*Activity*. Look through the data below, tally the lines where "section" occurs, and write the total alone.

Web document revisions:
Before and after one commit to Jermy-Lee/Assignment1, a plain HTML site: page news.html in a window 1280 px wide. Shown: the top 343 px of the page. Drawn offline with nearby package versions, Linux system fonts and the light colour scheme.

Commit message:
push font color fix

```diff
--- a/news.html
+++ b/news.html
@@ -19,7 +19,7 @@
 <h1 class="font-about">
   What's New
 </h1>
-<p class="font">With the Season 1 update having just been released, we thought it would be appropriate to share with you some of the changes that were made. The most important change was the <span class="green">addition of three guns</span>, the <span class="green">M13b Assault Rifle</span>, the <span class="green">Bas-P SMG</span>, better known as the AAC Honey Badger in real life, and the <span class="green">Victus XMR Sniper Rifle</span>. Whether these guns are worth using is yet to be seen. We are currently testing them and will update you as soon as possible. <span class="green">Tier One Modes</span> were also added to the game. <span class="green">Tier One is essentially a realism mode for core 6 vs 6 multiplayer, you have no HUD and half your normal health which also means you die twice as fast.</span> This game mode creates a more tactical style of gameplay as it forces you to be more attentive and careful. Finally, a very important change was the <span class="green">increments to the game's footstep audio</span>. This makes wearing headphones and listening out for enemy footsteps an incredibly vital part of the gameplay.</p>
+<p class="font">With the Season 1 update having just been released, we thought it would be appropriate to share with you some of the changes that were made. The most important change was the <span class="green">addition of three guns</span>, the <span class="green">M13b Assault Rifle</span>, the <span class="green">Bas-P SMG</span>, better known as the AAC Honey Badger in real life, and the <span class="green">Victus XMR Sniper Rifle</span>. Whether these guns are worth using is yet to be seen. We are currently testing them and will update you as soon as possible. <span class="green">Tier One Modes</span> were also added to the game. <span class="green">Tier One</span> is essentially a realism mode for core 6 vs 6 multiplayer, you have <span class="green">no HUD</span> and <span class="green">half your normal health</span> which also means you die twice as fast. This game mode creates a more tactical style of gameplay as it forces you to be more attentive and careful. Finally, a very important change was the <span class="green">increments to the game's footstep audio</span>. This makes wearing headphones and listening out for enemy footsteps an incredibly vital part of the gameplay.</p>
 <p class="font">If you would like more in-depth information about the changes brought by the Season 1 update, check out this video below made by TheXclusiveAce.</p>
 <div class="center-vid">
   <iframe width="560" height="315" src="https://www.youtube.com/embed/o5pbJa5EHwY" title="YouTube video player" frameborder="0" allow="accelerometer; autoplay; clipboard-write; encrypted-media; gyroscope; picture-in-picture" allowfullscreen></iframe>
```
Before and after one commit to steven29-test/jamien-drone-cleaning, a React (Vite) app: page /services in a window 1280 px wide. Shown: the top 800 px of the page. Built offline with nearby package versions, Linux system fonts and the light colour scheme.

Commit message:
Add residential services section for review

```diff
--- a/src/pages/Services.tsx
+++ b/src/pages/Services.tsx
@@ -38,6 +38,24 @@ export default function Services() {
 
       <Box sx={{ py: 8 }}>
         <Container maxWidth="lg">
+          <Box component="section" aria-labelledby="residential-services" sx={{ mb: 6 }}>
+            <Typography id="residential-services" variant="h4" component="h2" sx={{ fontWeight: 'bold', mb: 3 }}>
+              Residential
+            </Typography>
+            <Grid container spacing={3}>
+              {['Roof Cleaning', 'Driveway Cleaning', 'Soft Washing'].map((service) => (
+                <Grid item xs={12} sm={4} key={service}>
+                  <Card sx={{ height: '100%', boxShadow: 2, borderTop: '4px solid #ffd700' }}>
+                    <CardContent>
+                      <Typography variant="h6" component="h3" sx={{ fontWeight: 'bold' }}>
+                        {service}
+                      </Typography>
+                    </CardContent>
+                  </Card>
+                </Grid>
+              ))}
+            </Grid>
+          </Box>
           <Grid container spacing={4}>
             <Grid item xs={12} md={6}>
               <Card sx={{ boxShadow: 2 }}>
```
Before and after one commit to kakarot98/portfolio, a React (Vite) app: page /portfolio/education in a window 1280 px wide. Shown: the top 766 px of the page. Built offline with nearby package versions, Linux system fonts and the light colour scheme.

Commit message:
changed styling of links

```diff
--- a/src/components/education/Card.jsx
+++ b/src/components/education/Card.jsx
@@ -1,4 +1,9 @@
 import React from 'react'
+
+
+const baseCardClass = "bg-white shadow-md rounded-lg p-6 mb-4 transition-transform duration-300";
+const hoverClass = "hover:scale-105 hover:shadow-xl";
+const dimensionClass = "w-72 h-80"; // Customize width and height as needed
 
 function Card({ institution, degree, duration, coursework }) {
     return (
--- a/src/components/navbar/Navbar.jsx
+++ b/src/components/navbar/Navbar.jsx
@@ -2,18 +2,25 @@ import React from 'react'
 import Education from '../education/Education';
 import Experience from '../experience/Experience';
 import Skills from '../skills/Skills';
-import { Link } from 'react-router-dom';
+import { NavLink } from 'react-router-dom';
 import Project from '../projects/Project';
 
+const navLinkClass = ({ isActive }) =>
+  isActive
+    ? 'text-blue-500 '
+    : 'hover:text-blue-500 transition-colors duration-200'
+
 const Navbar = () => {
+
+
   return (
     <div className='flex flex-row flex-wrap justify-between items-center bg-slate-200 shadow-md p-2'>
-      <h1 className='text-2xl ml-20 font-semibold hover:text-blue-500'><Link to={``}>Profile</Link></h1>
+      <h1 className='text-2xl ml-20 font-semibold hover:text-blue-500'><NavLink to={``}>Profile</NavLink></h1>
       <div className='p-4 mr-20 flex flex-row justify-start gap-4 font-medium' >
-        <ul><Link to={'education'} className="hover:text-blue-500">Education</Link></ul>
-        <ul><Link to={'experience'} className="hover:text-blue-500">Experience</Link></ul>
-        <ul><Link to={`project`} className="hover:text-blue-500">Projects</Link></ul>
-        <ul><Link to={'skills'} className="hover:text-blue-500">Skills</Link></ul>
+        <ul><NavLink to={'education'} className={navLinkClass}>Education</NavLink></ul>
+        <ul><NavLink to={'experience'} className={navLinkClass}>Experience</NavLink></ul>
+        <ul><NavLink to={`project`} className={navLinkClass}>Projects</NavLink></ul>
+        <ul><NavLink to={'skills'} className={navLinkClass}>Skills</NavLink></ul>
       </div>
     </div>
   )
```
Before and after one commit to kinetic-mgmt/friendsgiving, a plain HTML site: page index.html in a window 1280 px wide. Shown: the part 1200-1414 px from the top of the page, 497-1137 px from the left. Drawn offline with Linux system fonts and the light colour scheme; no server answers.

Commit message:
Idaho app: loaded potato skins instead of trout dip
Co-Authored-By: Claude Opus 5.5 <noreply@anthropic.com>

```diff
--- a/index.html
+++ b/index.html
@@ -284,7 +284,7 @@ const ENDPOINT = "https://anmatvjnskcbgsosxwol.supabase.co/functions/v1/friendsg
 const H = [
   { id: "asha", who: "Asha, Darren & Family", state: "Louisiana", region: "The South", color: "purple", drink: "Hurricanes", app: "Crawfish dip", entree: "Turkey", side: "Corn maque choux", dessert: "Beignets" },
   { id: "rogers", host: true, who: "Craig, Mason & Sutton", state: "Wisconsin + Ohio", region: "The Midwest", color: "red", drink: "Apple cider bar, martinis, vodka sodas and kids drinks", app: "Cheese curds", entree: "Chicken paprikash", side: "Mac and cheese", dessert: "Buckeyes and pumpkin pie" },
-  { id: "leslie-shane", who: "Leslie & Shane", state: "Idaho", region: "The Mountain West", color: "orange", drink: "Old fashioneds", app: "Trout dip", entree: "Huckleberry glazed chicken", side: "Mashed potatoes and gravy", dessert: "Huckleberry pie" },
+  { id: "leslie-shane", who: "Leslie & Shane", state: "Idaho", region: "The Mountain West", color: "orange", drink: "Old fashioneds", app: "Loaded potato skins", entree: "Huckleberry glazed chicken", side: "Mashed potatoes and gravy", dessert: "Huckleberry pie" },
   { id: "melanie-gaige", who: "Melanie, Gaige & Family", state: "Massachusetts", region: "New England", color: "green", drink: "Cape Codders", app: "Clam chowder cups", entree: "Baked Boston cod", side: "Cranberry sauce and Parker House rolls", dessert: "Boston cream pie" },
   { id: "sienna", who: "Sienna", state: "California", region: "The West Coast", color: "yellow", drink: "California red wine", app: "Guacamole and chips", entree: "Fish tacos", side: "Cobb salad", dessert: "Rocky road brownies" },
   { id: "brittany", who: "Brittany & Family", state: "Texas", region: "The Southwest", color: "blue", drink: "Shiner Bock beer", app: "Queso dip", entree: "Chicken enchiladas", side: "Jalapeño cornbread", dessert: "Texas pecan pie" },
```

*Written solution*. 2